Who would have thought at the end of 2017 that in the coming year we would see so much happen? Cabinet reshuffles, microbeads and ivory sales being banned, the Chequers plan, the hottest summer on record, Prince Harry and Meghan Markle’s wedding, and the England football team’s fantastic performance at the World Cup in Russia, to name but a few of the events of 2018.

What lies in store for Britain in 2019? I am not one for making predictions, but no doubt Brexit will continue to dominate much of the political agenda in 2019. I, therefore, thought I would take this opportunity to talk you through a few of the critical dates and
votes on that important subject in 2019.Depending on the final deal, the vote could cause problems for the Prime Minister as she could face rebellions by the Democratic Unionist Party and some of my backbench colleagues. Only time will tell.

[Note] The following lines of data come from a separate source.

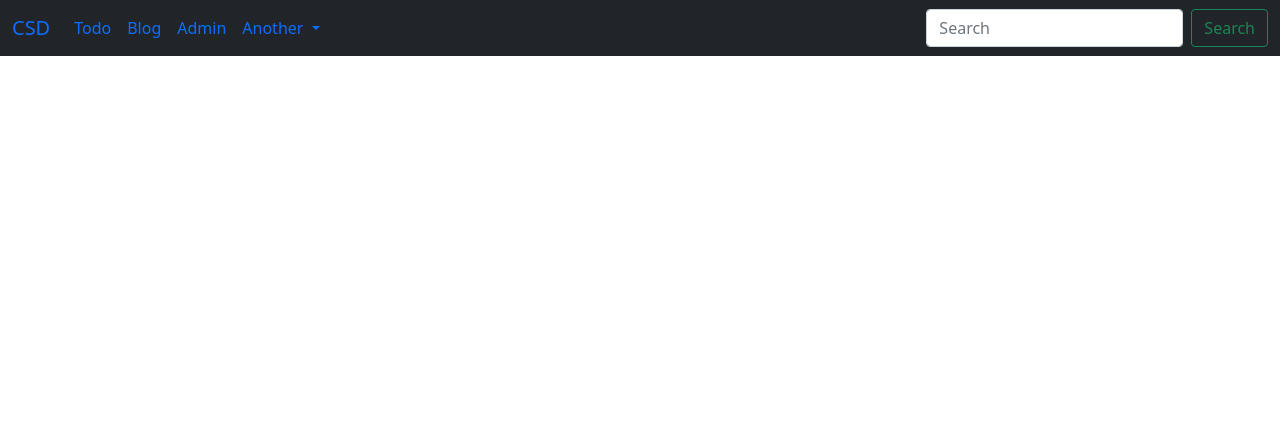
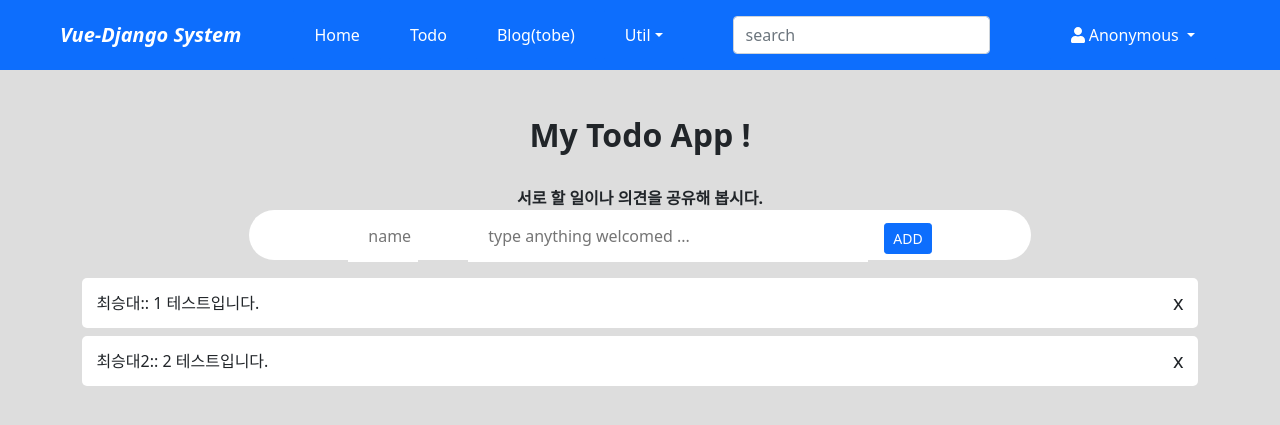
Before and after one commit to godchoi96/todo-list, a Django app: page /todo/ in a window 1280 px wide. Shown: the top 425 px of the page. Run offline with Django 4.2, Linux system fonts and the light colour scheme; data comes from the database, SQL or seed files in the repository; both versions use the stored data as it was after the commit.

Commit message:
2022.06.06 - 렌더링 시 투두 리스트 보여주기 완성

```diff
--- a/api/urls.py
+++ b/api/urls.py
@@ -1,3 +1,10 @@
+from django.urls import path
+
+from . import views
+
+app_name = 'api'
 urlpatterns = [
-
+    path('todo/list/', views.ListAPIView.as_view(), name="list"),
+    # path('todo/<int:pk>/delete', views.DeleteAPIView.as_view(), name="delete"),
+    # path('todo/create/', views.CreateAPIView.as_view(), name="create"),
 ]
--- a/api/views.py
+++ b/api/views.py
@@ -1,3 +1,20 @@
-from django.shortcuts import render
+from django.http import JsonResponse
+from django.utils.decorators import method_decorator
+from django.views.decorators.csrf import ensure_csrf_cookie
+from django.views.generic import ListView
 
-# Create your views here.
+from todo.models import Todo
+
+
+class ListAPIView(ListView):
+    #  ListAPIView 클래스의 의도
+    """
+    모델에서부터 name과 todo를 가져온다.
+    가져오고 클라이언트 단에서 todoList라는 변수로 참조하기 때문에 todoList로 매핑해서 JsonResponse를 한다.
+    """
+
+    model = Todo
+
+    def render_to_response(self, context, **response_kwargs):
+        todoList = list(context['object_list'].values())
+        return JsonResponse(data=todoList, safe=False)
--- a/templates/base.html
+++ b/templates/base.html
@@ -1,69 +1,91 @@
-<!doctype html>
+{% load static %}
+
+<!DOCTYPE html>
 <html lang="ko">
 <head>
-    <meta charset="UTF-8">
-    <meta name="viewport"
-          content="width=device-width, user-scalable=no, initial-scale=1.0, maximum-scale=1.0, minimum-scale=1.0">
-    <meta http-equiv="X-UA-Compatible" content="ie=edge">
-    <title>Document</title>
 
+    <meta charset="utf-8">
+    <meta http-equiv="X-UA-Compatible" content="IE=edge">
+    <meta name="viewport" content="width=device-width, initial-scale=1">
+
+    <title>{% block title %}home.html{% endblock %}</title>
+
+    <!-- getbootstrap.com -->
     <link href="https://cdn.jsdelivr.net/npm/bootstrap@5.1.3/dist/css/bootstrap.min.css" rel="stylesheet">
 
-    <!-- W3 Fontawesome  -->
-    <link rel="stylesheet" href="https://cdnjs.cloudflare.com/ajax/libs/font-awesome/4.7.0/css/font-awesome.min.css">
+    <!-- Font Awesome icons (free version) -->
+    <script src="https://use.fontawesome.com/releases/v5.15.3/js/all.js" crossorigin="anonymous"></script>
+
+    <link rel="shortcut icon" href="{% static 'img/favicon.ico' %}">
+
+    {% block extra-style %}{% endblock %}
+
 </head>
-<body>
-<nav class="navbar navbar-expand-lg bg-dark">
+
+<body style="padding-top:100px;">
+
+<!-- Main Menu -->
+<nav class="navbar navbar-expand-lg navbar-dark bg-primary fixed-top">
+
     <div class="container-fluid">
-        <!-- 좌측 상단 -->
-        <a class="navbar-brand" href="{% url 'home' %}">CSD</a>
-        <button class="navbar-toggler" type="button" data-bs-toggle="collapse" data-bs-target="#navbarSupportedContent"
-                aria-controls="navbarSupportedContent" aria-expanded="false" aria-label="Toggle navigation">
+        <div class="navbar-brand mx-5 mb-0 fw-bold fst-italic">Vue-Django System</div>
+        <button class="navbar-toggler" type="button" data-bs-toggle="collapse" data-bs-target="#navbarSupportedContent">
             <span class="navbar-toggler-icon"></span>
         </button>
+
         <div class="collapse navbar-collapse" id="navbarSupportedContent">
-
             <ul class="navbar-nav me-auto mb-2 mb-lg-0">
-                <!-- 첫번째 버튼 -->
-                <li class="nav-item">
-                    <a class="nav-link active" aria-current="page" href="{% url 'todo:index' %}">Todo</a>
+                <li class="nav-item mx-1 btn btn-primary">
+                    <a class="nav-link text-white" href="{% url 'home' %}">Home</a>
                 </li>
-                <!-- 두번째 버튼 -->
-                <li class="nav-item">
-                    <a class="nav-link" href="{% url 'home' %}">Blog</a>
+                <li class="nav-item mx-1 btn btn-primary">
+                    <a class="nav-link text-white" href="{% url 'todo:index' %}">Todo</a>
                 </li>
-                <!-- 세번째 버튼 -->
-                <li class="nav-item">
-                    <a class="nav-link" href="{% url 'admin:index' %}">Admin</a>
+                <li class="nav-item mx-1 btn btn-primary">
+                    <a class="nav-link text-white" href="{% url 'home' %}">Blog(tobe)</a>
                 </li>
-                <li class="nav-item dropdown">
-                    <a class="nav-link dropdown-toggle" href="#" id="navbarDropdown" role="button"
-                       data-bs-toggle="dropdown" aria-expanded="false">
-                        Another
-                    </a>
-                    <ul class="dropdown-menu" aria-labelledby="navbarDropdown">
-                        <li><a class="dropdown-item" href="{% url 'home' %}">Login</a></li>
-                        <li><a class="dropdown-item" href="{% url 'home' %}">Community</a></li>
+                {#        <ul class="navbar-nav mr-auto">#}
+                <li class="nav-item dropdown mx-1 btn btn-primary">
+                    <a class="nav-link dropdown-toggle text-white" href="#" data-bs-toggle="dropdown">Util</a>
+                    <ul class="dropdown-menu">
+                        <li><a class="dropdown-item" href="{% url 'admin:index' %}">Admin</a></li>
                         <li>
                             <hr class="dropdown-divider">
                         </li>
                     </ul>
                 </li>
             </ul>
-            <form class="d-flex" role="search">
-                <input class="form-control me-2" type="search" placeholder="Search" aria-label="Search">
-                <button class="btn btn-outline-success" type="submit">Search</button>
+
+            <form class="d-flex">
+                <input class="form-control me-2" type="search" placeholder="search">
             </form>
+
+            <ul class="navbar-nav ms-5 me-5">
+                <li class="nav-item dropdown mx-1 btn btn-primary">
+                    <a class="nav-link dropdown-toggle text-white" href="#" data-bs-toggle="dropdown">
+                        <i class="fas fa-user"></i> Anonymous
+                    </a>
+                    <ul class="dropdown-menu">
+                        <li><a class="dropdown-item" href="{% url 'home' %}">Login</a></li>
+                        <li><a class="dropdown-item" href="{% url 'home' %}">Register</a></li>
+                    </ul>
+                </li>
+            </ul>
+
         </div>
     </div>
 </nav>
 
 <div class="container">
-    {% block content %} {% endblock %}
+    {% block content %}{% endblock %}
 </div>
 
-{% block footer %} {% endblock %}
+{% block footer %}{% endblock %}
 
-{% block extra-script %} {% endblock %}
+<!-- getbootstrap.com -->
+<script src="https://cdn.jsdelivr.net/npm/bootstrap@5.1.3/dist/js/bootstrap.bundle.min.js"></script>
+
+{% block extra-script %}{% endblock %}
+
 </body>
 </html>
--- a/templates/todo/todo.html
+++ b/templates/todo/todo.html
@@ -55,20 +55,22 @@
 {% block content %}
     <div id='app'>
 
-        <h1>My Todo App !</h1>
+        <h2 class="mt-3 fw-bold">My Todo App !</h2>
+        <br>
         <strong>서로 할 일이나 의견을 공유해 봅시다.</strong>
         <br>
 
         <div class="inputBox">
-            <input class="name" type="text" placeholder="name ...">
-            <input class="item" type="text" placeholder="type anything welcomed ...">
-            <button>ADD</button>
+            <input class="name" type="text" placeholder="name ..." v-model.trim="name">
+            <input class="item" type="text" placeholder="type anything welcomed ..."
+                   v-model.trim="todo" v-on:keyup.enter="add_todo()">
+            <button v-on:click="add_todo()" class="btn btn-primary btn-sm ms-3">ADD</button>
         </div>
 
         <ul class="todoList">
-            <li v-for="(todoItem, index) in todoItems">
-                <span></span>
-                <span class="removeBtn">&#x00D7</span>
+            <li v-for="(todo, index) in todoList">
+                <span>[[ todo.name ]]:: [[ todo.todo ]]</span>
+                <span class="removeBtn" v-on:click="remove_todo(todo, index)">x</span>
             </li>
         </ul>
 
@@ -76,12 +78,47 @@
 {% endblock %}
 
 {% block extra-script %}
-    <script src='https://unpkg.com/vue/dist/vue.min.js'></script>
-    <script>
-        var vm = new Vue({
-            el: '#app',
-            data: {},
-            methods: {},
-        })
-    </script>
+<script src="https://unpkg.com/vue@3"></script>
+<script src="https://unpkg.com/axios/dist/axios.min.js"></script>
+
+<script>
+Vue.createApp({
+    // compilerOptions: {
+    //     delimiters: ["[[", "]]"]
+    // },
+    delimiters: ["[[", "]]"],
+
+    data() {
+        return {
+            name: '',
+            todo: '',
+            todoList: [],
+        }
+    },
+    created: function () {
+        console.log("created()...");
+        this.fetch_all_todo();
+    },
+
+    methods: {
+        fetch_all_todo: function () {
+            console.log("fetch_all_todo()...");
+
+            var vm = this;
+            axios.get('/api/todo/list/')
+                .then(function (res) {
+                    console.log("GET RES", res);
+                    // res.data.reverse();
+                    // console.log(res.data);
+                    vm.todoList = res.data;
+                })
+                .catch(function (err) {
+                    console.log("GET ERR", err);
+                    alert(err.response.status + " " + err.response.statusText);
+                })
+        },
+    },
+
+}).mount('#app')
+</script>
 {% endblock %}
--- a/todo/models.py
+++ b/todo/models.py
@@ -1,4 +1,5 @@
 from django.db import models
+
 
 class Todo(models.Model):
     name = models.CharField('NAME', max_length=5, blank=True)
```
Also changed, not shown: db.sqlite3.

The 21st January, 2019, is the no deal legal cut-off date. That is the very last cut-off date for a deal to be presented to Parliament under UK law. If no withdrawal agreement is presented to MPs by that date, MPs will get a vote on what should happen next. A second referendum? An extension? I certainly hope that those prospects do not transpire so this will be a very important date in my diary. But it is not only the UK Parliament which has a vote on the exit deal – the European Parliament also has to vote the deal through.

Depending on the progress of the final deal, that will likely happen sometime between January and March 2019; however, this vote has to occur by 14th March 2019. March 21st, 2019, will be the last European Council meeting that Britain will attend. That has been dubbed the “goodbye meeting” and
all of the EU leaders will be in attendance.

Now time for the exciting stuff! On 29th March, 2019, Britain will finally have officially left the EU. Barring an extension – which I
will strongly object to – Britain will officially leave the EU two years after the Prime Minister triggered Article 50. Currently, Big Ben is undergoing some much-needed maintenance works; however, on Brexit Day, Big Ben will bong Britain into Brexit. I have also started preparing plans for a small gathering to celebrate that historic day.

So that is it for Brexit and 2019, but while I have your attention, I thought I would finish the Brexit story as we are not quite there yet, fortunately. It will not be until the end of next year, 31st December, 2020, that that transition period ends. The Prime Minister negotiated a 21-month Brexit transition period under which the UK will continue to follow EU rules as if nothing has changed. Therefore, it will not be until the end of 2020 that Britain will be free of all the interference from the EU’s red tape.

So, therefore, it will not be until 2021 that Britain can start being the Global Britain that excites so many of my Brexit colleagues and captured the attention of the 17.4 million people who voted to leave at the 2016 EU referendum. In 2019 and 2020, we will need to start laying the groundwork for creating a bold vision for Brexit that the whole country can get behind and support.

Brexit provides the UK with a fantastic opportunity to take advantage of the exciting place that the twenty-first century is going to be. We need to look beyond the borders of Europe and seek new trade deals with the economic powerhouses of tomorrow. Brexit will provide us with the opportunity to sign free trade deals with countries which were previously closed to us and this will help us forge closer ties with the rest of the world.I said at the beginning of this article that I do not like to make predictions; however, I firmly believe that ritain’s best days lie ahead outside of the EU. In 2019, we will need to start coming together and finally deliver on the promises made to the British people at the referendum.